What is Confirmation?
Confirmation is the rite at which those who have been baptised seek the blessing of the Holy Spirit for their growth as Christians. The confirmation candidates first confirm the promises of their baptism. Then the bishop lays hands on them, praying that God's Spirit will confirm, strengthen and guide them to live out their faith in their everyday lives.
As children we often adopt our parents' beliefs and practices but as we grow older we develop our own opinions and beliefs. This is part of the transition into adulthood, which is marked by many different stages - moving to secondary school, becoming a teenager, wanting to choose our own styles of clothes and music. In the Christian faith there is also a stage of transition when young people may feel that they want to make their own declaration of faith and commit their life to Christ. This transition is normally marked by confirmation. It is a service in which the young people confirm for themselves, and publicly before family, friends and the wider Church, the promises made on their behalf at their baptism. However, confirmation is not just something for teenagers but can take place whenever an individual desires to make a faith commitment. Sometimes young people come before they reach their teens and others come as adults.
What happens at Confirmation?
The candidates renew their baptismal vows before the bishop; and as in baptism, the congregation is asked to support the candidates in their life of faith. The bishop then asks each candidate by name, ‘Do you .... believe and accept the Christian faith into which you are baptized?'

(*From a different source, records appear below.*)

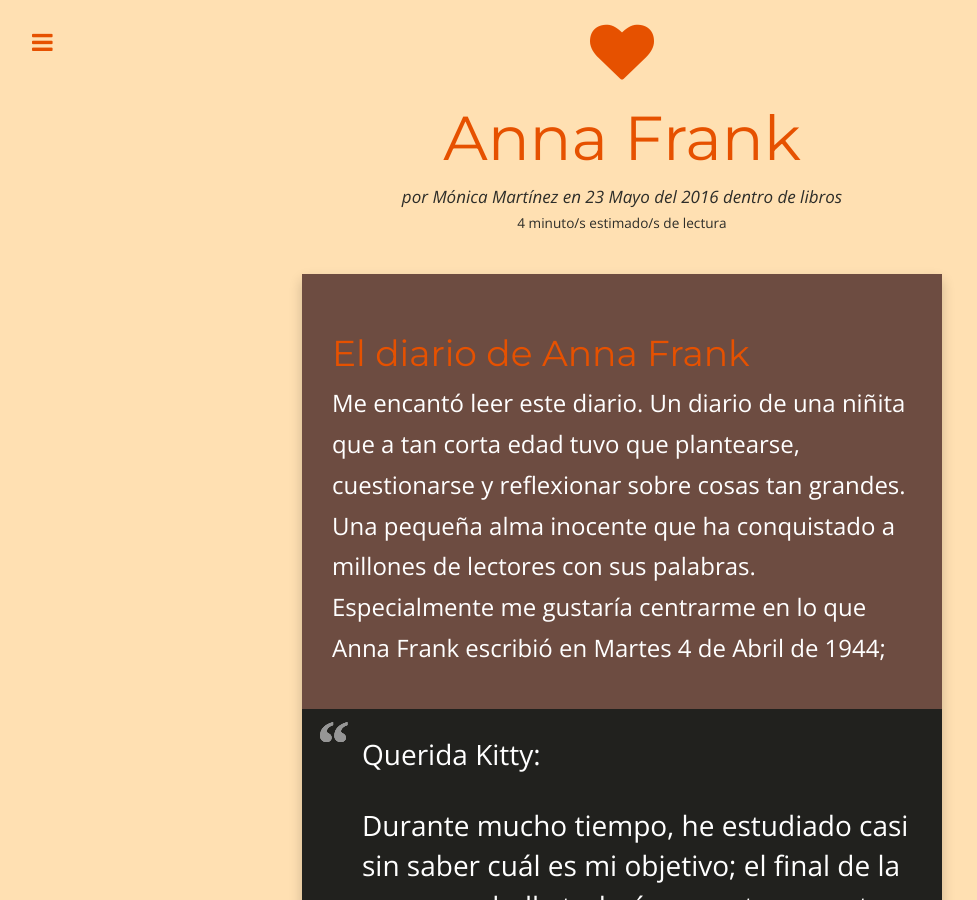
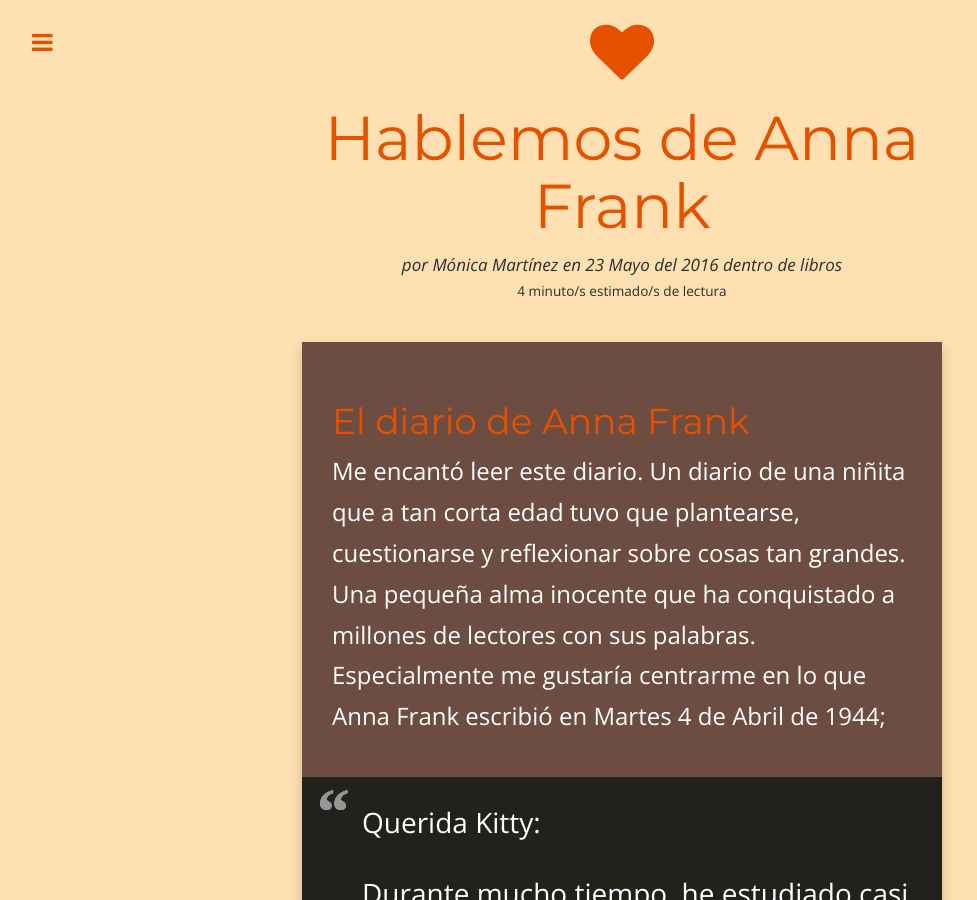
Before and after one commit to monimarlo/monimarlo.github.io, a Jekyll site: the page built from _posts/2016-05-23-anna-frank.md, in a window 1280 px wide and 900 px high. Shown: the whole window, without its empty margins (18-995 px from the left). Built offline with Jekyll 4.4.1, drawn with Linux system fonts in a browser that asks for light colours; nearby versions of some CDN libraries.

Commit message:
Trying to make 2016 posts work.

```diff
--- a/_posts/2016-05-23-anna-frank.md
+++ b/_posts/2016-05-23-anna-frank.md
@@ -2,6 +2,7 @@
 layout: post
 date: 2016-05-23 19:06:00
 author: Mónica Martínez
+title: Hablemos de Anna Frank
 summary: Hoy vamos a hablar de Anna Frank
 categories: libros
 thumbnail: heart
```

The candidates then affirm their faith, together with the congregation, in the words of the Apostles' Creed. After this, they kneel before the bishop, who lays hands on each one, praying,
'Confirm .... O Lord, with your heavenly grace, that he/she may continue to be yours for ever, and daily increase in your Holy Spirit more and more until he/she comes to your eternal kingdom. Amen.'
How is Confirmation related to Holy Communion?
Holy Communion or Eucharist is when Christians draw especially close to God. In some parts of the Anglican Communion individuals who have been baptised do not have to be ‘confirmed' to receive Holy Communion. In the Church of Ireland, admission to Holy Communion has usually presupposed confirmation.
What happens after Confirmation?
By making a public affirmation of faith the candidates take responsibility for themselves as members of Christ's Church. When the bishop asks, ‘Will you proclaim by word and example the good news of God in Christ?' and ‘Will you seek and serve Christ in all people, loving your neighbour as yourself?', the candidates respond, ‘With the help of God, I will'. This demonstrates both their commitment and their recognition of their dependence on God to live a Christian life.
Quotations from The Book of Common Prayer 2004, © The Representative Church Body of the Church of Ireland, 2004
The above information copyright © 2007 APCK, Church of Ireland House, Dublin 6